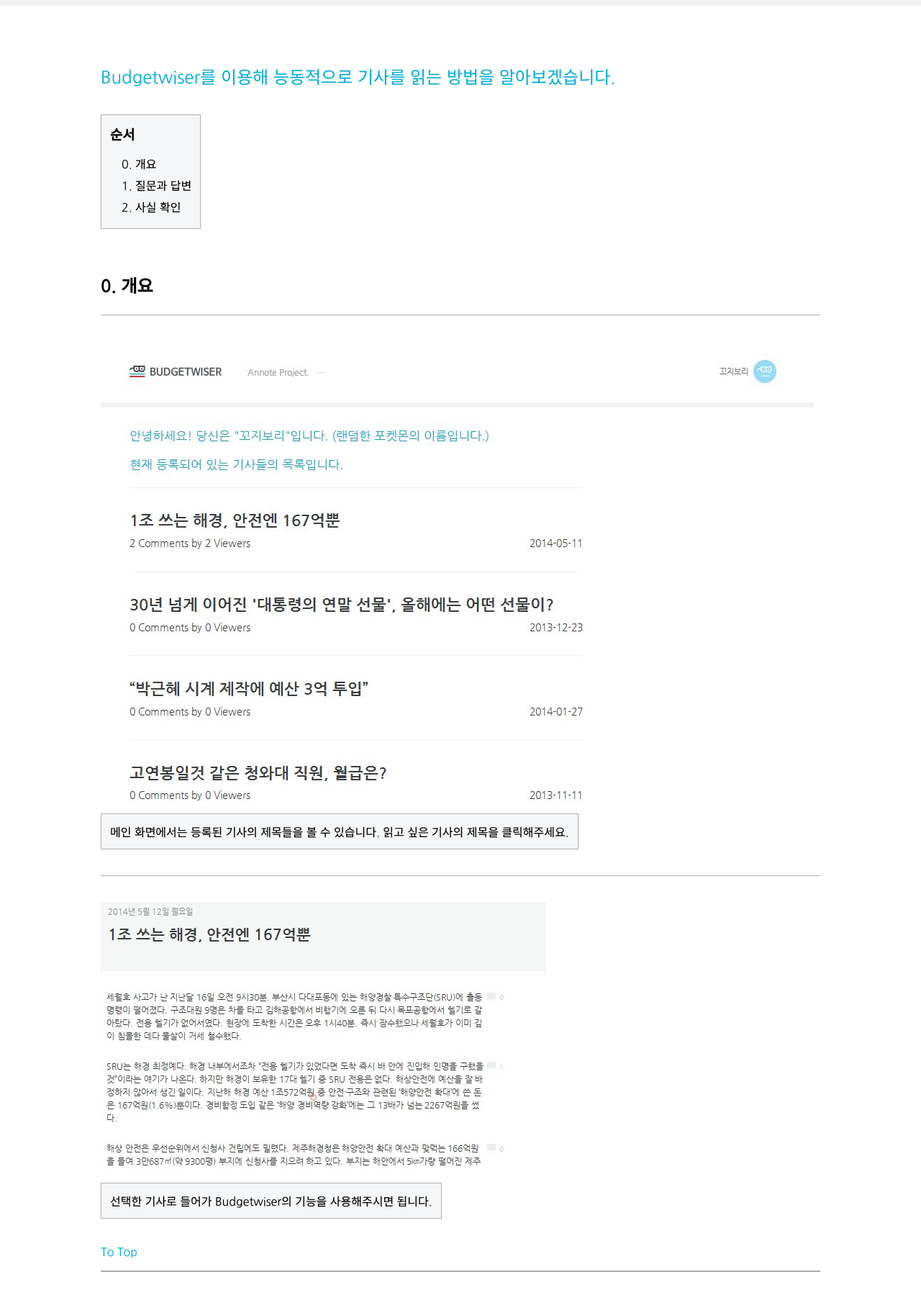
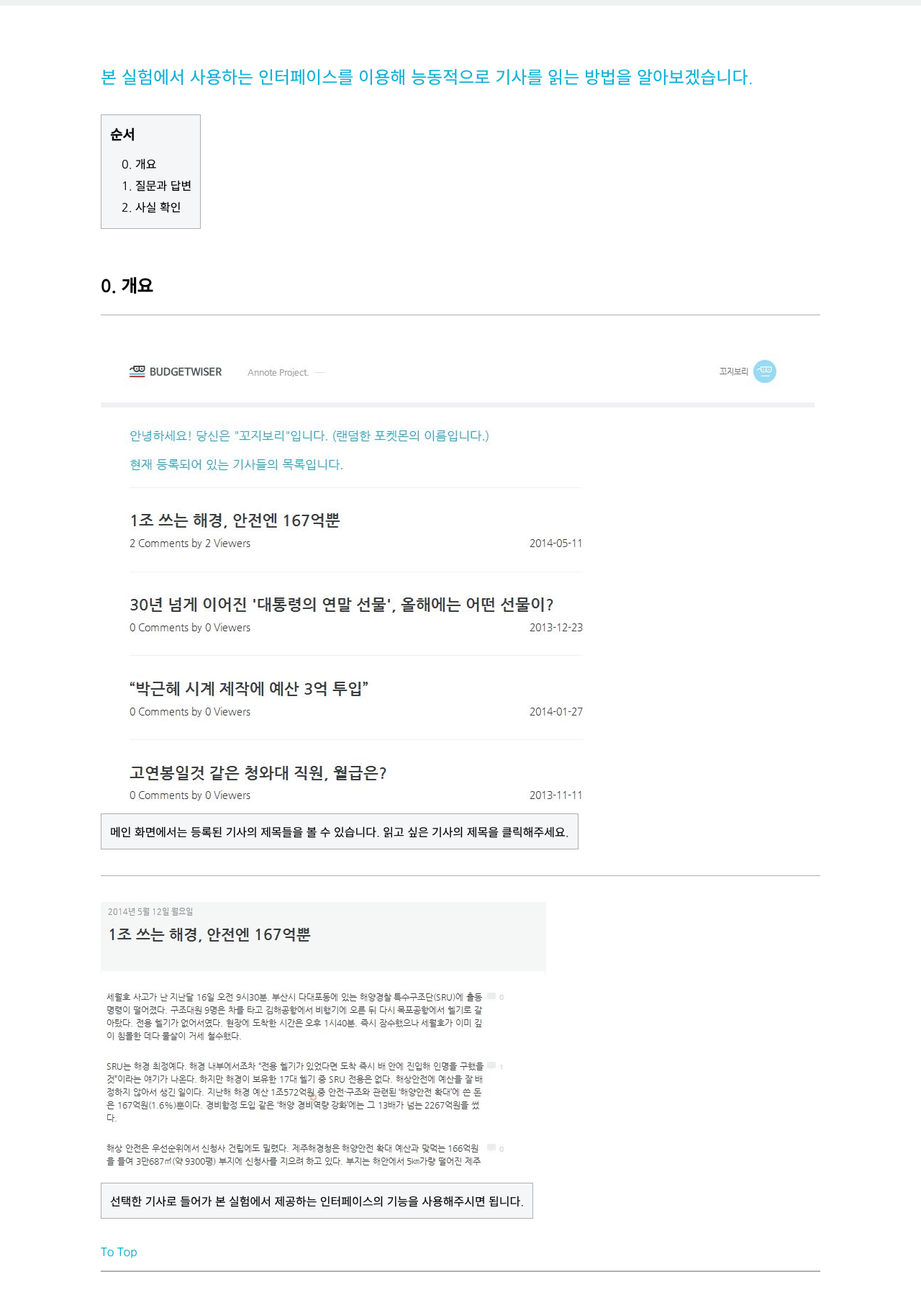
Before and after one commit to BudgetWiser/budgetwiser_django, a Django app: page /annote/help/ in a window 1280 px wide. Shown: the part 96-1920 px from the top of the page at 72% size. Run offline with Django 3.2, Linux system fonts and the light colour scheme.

Commit message:
last minute fix on help page

```diff
--- a/budgetwiser/budgetwiser/templates/help.html
+++ b/budgetwiser/budgetwiser/templates/help.html
@@ -8,7 +8,7 @@
 {% block content %}
 <div id="content-wrapper">
     <div id="heading">
-        <h2>Budgetwiser를 이용해 능동적으로 기사를 읽는 방법을 알아보겠습니다.</h2>
+        <h2>본 실험에서 사용하는 인터페이스를 이용해 능동적으로 기사를 읽는 방법을 알아보겠습니다.</h2>
         <div id="table">
             <h3>순서</h3>
             <a href="#overview">0. 개요</a>
@@ -24,7 +24,7 @@
         </div>
         <div class="explanation">
             <img src="{{MEDIA_URL}}res/annote/help/0.2.jpg">
-            <span>선택한 기사로 들어가 Budgetwiser의 기능을 사용해주시면 됩니다.</span>
+            <span>선택한 기사로 들어가 본 실험에서 제공하는 인터페이스의 기능을 사용해주시면 됩니다.</span>
         </div>
         <a href="#" class="to-top">To Top</a>
     </div>
@@ -45,7 +45,7 @@
         </div>
         <div class="explanation">
             <img src="{{MEDIA_URL}}res/annote/help/1.a.4.jpg">
-            <span>문단의 왼쪽에서 내가 한 질문을 볼 수 있습니다.</span>
+            <span>문단의 오른쪽에서 내가 한 질문을 볼 수 있습니다.</span>
         </div>
         <h3><span class="emphasize">[답변하기]</span> 답변할 수 있는 질문이 있는 경우 출처와 함께 답변해주세요.</h3>
         <div class="explanation">
@@ -94,7 +94,7 @@
             <span>다른 사람이 사실 확인을 요청한 부분은 주확색 동그라미로 표시됩니다.</span>
         </div>
         <div class="explanation">
-            <!--<img src="{{MEDIA_URL}}res/annote/help/2.a.3.jpg">-->
+            <img src="{{MEDIA_URL}}res/annote/help/2.a.3.jpg">
             <span>주황색 동그라미에 마우스를 올리면 몇 명이 사실 확인을 요청했는지 알 수 있습니다.</span>
         </div>
         <div class="explanation">
```
Also changed, not shown: budgetwiser/budgetwiser/media/res/annote/help/2.a.3.jpg (added).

# # #

TASK TO COMPLETE:
Your answer must be an exact copy of the data above, minus its pictures.

FINAL ANSWER:
Before and after one commit to BudgetWiser/budgetwiser_django, a Django app: page /annote/help/ in a window 1280 px wide. Shown: the part 96-1920 px from the top of the page at 72% size. Run offline with Django 3.2, Linux system fonts and the light colour scheme.

Commit message:
last minute fix on help page

```diff
--- a/budgetwiser/budgetwiser/templates/help.html
+++ b/budgetwiser/budgetwiser/templates/help.html
@@ -8,7 +8,7 @@
 {% block content %}
 <div id="content-wrapper">
     <div id="heading">
-        <h2>Budgetwiser를 이용해 능동적으로 기사를 읽는 방법을 알아보겠습니다.</h2>
+        <h2>본 실험에서 사용하는 인터페이스를 이용해 능동적으로 기사를 읽는 방법을 알아보겠습니다.</h2>
         <div id="table">
             <h3>순서</h3>
             <a href="#overview">0. 개요</a>
@@ -24,7 +24,7 @@
         </div>
         <div class="explanation">
             <img src="{{MEDIA_URL}}res/annote/help/0.2.jpg">
-            <span>선택한 기사로 들어가 Budgetwiser의 기능을 사용해주시면 됩니다.</span>
+            <span>선택한 기사로 들어가 본 실험에서 제공하는 인터페이스의 기능을 사용해주시면 됩니다.</span>
         </div>
         <a href="#" class="to-top">To Top</a>
     </div>
@@ -45,7 +45,7 @@
         </div>
         <div class="explanation">
             <img src="{{MEDIA_URL}}res/annote/help/1.a.4.jpg">
-            <span>문단의 왼쪽에서 내가 한 질문을 볼 수 있습니다.</span>
+            <span>문단의 오른쪽에서 내가 한 질문을 볼 수 있습니다.</span>
         </div>
         <h3><span class="emphasize">[답변하기]</span> 답변할 수 있는 질문이 있는 경우 출처와 함께 답변해주세요.</h3>
         <div class="explanation">
@@ -94,7 +94,7 @@
             <span>다른 사람이 사실 확인을 요청한 부분은 주확색 동그라미로 표시됩니다.</span>
         </div>
         <div class="explanation">
-            <!--<img src="{{MEDIA_URL}}res/annote/help/2.a.3.jpg">-->
+            <img src="{{MEDIA_URL}}res/annote/help/2.a.3.jpg">
             <span>주황색 동그라미에 마우스를 올리면 몇 명이 사실 확인을 요청했는지 알 수 있습니다.</span>
         </div>
         <div class="explanation">
```
Also changed, not shown: budgetwiser/budgetwiser/media/res/annote/help/2.a.3.jpg (added).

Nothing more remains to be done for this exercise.